Data records:
▼
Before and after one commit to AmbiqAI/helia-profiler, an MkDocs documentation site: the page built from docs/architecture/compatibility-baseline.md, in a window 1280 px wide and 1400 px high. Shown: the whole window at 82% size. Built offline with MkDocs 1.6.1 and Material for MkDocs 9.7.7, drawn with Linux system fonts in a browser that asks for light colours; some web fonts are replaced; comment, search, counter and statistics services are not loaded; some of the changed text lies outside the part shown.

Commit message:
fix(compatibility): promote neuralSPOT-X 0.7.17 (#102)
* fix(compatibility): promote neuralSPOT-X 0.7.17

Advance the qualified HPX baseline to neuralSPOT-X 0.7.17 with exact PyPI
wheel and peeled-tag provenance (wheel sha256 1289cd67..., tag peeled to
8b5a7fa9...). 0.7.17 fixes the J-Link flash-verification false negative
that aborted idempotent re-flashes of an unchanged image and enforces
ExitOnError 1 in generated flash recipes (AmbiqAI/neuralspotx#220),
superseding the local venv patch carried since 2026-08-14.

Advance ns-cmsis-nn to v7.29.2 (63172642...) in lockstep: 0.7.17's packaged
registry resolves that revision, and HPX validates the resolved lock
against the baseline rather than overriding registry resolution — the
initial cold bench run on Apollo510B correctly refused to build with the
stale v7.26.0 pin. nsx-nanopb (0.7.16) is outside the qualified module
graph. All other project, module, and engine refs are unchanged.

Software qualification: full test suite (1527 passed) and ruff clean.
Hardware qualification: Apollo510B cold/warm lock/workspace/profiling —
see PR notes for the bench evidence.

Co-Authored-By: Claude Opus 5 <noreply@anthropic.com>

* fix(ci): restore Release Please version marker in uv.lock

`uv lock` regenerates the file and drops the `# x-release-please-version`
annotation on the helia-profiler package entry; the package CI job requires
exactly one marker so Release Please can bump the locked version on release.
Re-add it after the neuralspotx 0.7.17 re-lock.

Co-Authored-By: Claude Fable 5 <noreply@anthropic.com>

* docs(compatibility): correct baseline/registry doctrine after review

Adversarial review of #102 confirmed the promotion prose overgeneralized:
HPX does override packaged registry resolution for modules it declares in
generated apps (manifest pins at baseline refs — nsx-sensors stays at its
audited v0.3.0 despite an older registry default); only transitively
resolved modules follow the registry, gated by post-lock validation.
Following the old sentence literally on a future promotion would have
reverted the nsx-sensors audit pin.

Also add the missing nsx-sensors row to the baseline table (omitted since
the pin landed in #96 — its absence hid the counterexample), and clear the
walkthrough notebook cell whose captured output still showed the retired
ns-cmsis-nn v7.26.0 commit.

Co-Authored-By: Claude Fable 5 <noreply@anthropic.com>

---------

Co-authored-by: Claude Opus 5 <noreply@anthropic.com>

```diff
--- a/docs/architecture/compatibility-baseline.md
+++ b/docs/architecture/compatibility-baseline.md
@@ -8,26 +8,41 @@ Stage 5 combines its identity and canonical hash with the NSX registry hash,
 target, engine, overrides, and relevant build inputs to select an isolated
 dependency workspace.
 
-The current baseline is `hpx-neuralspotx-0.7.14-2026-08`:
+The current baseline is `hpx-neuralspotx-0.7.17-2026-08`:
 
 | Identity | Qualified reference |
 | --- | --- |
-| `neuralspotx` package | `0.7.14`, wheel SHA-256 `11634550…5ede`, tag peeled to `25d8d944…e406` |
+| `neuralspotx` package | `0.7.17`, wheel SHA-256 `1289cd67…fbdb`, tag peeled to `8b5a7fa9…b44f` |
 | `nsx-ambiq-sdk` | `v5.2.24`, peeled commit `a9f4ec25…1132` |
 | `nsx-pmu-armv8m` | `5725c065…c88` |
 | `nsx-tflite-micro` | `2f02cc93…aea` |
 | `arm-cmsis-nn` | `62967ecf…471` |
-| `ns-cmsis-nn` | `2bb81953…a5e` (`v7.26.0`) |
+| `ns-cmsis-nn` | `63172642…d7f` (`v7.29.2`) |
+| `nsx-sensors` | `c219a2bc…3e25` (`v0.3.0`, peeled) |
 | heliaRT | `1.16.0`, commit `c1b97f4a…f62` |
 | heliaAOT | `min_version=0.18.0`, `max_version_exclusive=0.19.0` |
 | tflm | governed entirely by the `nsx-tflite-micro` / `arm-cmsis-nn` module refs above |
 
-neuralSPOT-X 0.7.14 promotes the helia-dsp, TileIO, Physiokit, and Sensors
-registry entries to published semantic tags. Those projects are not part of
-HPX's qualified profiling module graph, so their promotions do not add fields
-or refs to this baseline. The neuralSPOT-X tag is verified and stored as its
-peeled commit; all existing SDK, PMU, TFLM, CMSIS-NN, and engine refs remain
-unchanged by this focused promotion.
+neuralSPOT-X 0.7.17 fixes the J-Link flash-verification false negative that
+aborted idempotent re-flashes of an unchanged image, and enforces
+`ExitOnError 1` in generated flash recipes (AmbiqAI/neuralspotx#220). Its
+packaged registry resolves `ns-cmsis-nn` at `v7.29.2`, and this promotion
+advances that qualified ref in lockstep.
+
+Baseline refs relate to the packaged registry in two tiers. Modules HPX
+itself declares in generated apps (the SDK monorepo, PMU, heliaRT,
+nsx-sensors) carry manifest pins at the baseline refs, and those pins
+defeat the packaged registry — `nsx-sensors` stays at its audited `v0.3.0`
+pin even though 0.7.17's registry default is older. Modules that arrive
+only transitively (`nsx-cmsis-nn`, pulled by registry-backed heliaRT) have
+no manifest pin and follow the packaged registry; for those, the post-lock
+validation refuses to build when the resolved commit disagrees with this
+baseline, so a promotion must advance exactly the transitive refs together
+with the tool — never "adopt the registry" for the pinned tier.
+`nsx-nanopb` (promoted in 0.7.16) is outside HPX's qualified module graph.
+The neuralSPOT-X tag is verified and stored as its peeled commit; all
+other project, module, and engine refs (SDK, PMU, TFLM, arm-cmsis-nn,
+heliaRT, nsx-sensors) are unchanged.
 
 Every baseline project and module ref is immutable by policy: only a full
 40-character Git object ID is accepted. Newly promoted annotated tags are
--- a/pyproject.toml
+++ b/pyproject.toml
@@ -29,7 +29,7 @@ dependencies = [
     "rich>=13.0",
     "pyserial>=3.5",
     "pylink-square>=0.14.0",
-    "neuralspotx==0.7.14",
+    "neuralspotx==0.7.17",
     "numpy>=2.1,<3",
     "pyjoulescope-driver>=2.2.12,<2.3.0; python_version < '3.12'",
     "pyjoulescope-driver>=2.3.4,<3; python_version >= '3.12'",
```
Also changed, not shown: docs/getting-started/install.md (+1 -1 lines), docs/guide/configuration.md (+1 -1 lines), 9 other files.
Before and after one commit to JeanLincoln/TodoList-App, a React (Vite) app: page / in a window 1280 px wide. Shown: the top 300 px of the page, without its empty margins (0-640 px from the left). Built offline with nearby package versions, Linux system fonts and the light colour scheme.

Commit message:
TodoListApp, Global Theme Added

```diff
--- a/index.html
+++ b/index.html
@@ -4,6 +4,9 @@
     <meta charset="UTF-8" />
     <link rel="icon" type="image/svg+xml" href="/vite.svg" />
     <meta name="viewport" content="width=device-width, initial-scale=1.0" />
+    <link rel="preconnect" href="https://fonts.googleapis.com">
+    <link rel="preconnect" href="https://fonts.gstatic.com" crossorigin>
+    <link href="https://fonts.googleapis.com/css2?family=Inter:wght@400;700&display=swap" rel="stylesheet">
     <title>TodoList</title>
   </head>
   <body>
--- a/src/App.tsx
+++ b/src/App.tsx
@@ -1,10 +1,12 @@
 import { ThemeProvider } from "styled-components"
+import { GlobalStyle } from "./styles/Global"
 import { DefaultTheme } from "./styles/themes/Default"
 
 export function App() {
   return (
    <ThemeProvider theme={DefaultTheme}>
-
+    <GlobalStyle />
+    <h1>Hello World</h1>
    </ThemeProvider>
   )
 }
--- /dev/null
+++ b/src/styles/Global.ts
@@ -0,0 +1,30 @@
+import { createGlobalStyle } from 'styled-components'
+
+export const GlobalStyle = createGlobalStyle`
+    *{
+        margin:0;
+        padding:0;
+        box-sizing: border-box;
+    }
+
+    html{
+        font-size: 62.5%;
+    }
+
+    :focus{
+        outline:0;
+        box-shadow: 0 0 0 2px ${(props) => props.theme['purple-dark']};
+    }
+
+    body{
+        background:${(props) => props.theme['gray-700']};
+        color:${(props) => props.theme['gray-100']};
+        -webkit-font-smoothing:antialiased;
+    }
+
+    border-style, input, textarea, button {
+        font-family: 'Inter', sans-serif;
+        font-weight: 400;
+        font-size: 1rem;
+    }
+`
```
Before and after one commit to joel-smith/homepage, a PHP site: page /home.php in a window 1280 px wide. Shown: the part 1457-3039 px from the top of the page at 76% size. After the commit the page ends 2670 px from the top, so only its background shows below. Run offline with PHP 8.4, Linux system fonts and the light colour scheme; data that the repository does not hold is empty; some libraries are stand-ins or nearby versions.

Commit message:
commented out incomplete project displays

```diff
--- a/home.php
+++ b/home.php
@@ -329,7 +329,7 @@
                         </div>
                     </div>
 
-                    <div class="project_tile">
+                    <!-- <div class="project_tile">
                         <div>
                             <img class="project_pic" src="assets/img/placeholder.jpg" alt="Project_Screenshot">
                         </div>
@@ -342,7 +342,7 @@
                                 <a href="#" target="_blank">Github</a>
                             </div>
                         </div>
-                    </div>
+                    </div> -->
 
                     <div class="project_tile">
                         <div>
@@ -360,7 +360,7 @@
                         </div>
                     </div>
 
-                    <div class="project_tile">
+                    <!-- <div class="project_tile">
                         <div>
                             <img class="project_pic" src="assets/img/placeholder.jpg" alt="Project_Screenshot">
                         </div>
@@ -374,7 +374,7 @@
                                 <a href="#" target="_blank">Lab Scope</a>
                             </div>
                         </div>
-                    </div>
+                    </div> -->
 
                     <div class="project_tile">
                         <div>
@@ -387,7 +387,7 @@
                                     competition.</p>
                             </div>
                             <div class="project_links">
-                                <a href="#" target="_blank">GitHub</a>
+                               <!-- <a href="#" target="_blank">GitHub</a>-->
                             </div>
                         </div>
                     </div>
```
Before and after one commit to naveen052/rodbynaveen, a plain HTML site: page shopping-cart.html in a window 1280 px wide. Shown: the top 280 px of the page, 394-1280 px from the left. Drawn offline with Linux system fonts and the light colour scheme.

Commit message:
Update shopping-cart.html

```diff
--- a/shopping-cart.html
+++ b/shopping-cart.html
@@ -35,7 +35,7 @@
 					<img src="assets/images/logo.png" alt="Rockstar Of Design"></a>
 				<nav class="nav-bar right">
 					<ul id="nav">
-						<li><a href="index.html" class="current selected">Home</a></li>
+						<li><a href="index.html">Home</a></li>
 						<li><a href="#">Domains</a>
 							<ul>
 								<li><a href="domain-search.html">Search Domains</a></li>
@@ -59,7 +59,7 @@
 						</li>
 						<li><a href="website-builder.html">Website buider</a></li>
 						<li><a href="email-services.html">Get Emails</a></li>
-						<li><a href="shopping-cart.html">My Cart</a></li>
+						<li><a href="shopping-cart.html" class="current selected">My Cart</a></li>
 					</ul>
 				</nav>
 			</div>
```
▲
→ **Problem details**: Return the entries above unchanged, starting at the first line and stopping after the line with "Adversarial review of".

→ **Your response**:
Before and after one commit to AmbiqAI/helia-profiler, an MkDocs documentation site: the page built from docs/architecture/compatibility-baseline.md, in a window 1280 px wide and 1400 px high. Shown: the whole window at 82% size. Built offline with MkDocs 1.6.1 and Material for MkDocs 9.7.7, drawn with Linux system fonts in a browser that asks for light colours; some web fonts are replaced; comment, search, counter and statistics services are not loaded; some of the changed text lies outside the part shown.

Commit message:
fix(compatibility): promote neuralSPOT-X 0.7.17 (#102)
* fix(compatibility): promote neuralSPOT-X 0.7.17

Advance the qualified HPX baseline to neuralSPOT-X 0.7.17 with exact PyPI
wheel and peeled-tag provenance (wheel sha256 1289cd67..., tag peeled to
8b5a7fa9...). 0.7.17 fixes the J-Link flash-verification false negative
that aborted idempotent re-flashes of an unchanged image and enforces
ExitOnError 1 in generated flash recipes (AmbiqAI/neuralspotx#220),
superseding the local venv patch carried since 2026-08-14.

Advance ns-cmsis-nn to v7.29.2 (63172642...) in lockstep: 0.7.17's packaged
registry resolves that revision, and HPX validates the resolved lock
against the baseline rather than overriding registry resolution — the
initial cold bench run on Apollo510B correctly refused to build with the
stale v7.26.0 pin. nsx-nanopb (0.7.16) is outside the qualified module
graph. All other project, module, and engine refs are unchanged.

Software qualification: full test suite (1527 passed) and ruff clean.
Hardware qualification: Apollo510B cold/warm lock/workspace/profiling —
see PR notes for the bench evidence.

Co-Authored-By: Claude Opus 5 <noreply@anthropic.com>

* fix(ci): restore Release Please version marker in uv.lock

`uv lock` regenerates the file and drops the `# x-release-please-version`
annotation on the helia-profiler package entry; the package CI job requires
exactly one marker so Release Please can bump the locked version on release.
Re-add it after the neuralspotx 0.7.17 re-lock.

Co-Authored-By: Claude Fable 5 <noreply@anthropic.com>

* docs(compatibility): correct baseline/registry doctrine after review

Adversarial review of #102 confirmed the promotion prose overgeneralized:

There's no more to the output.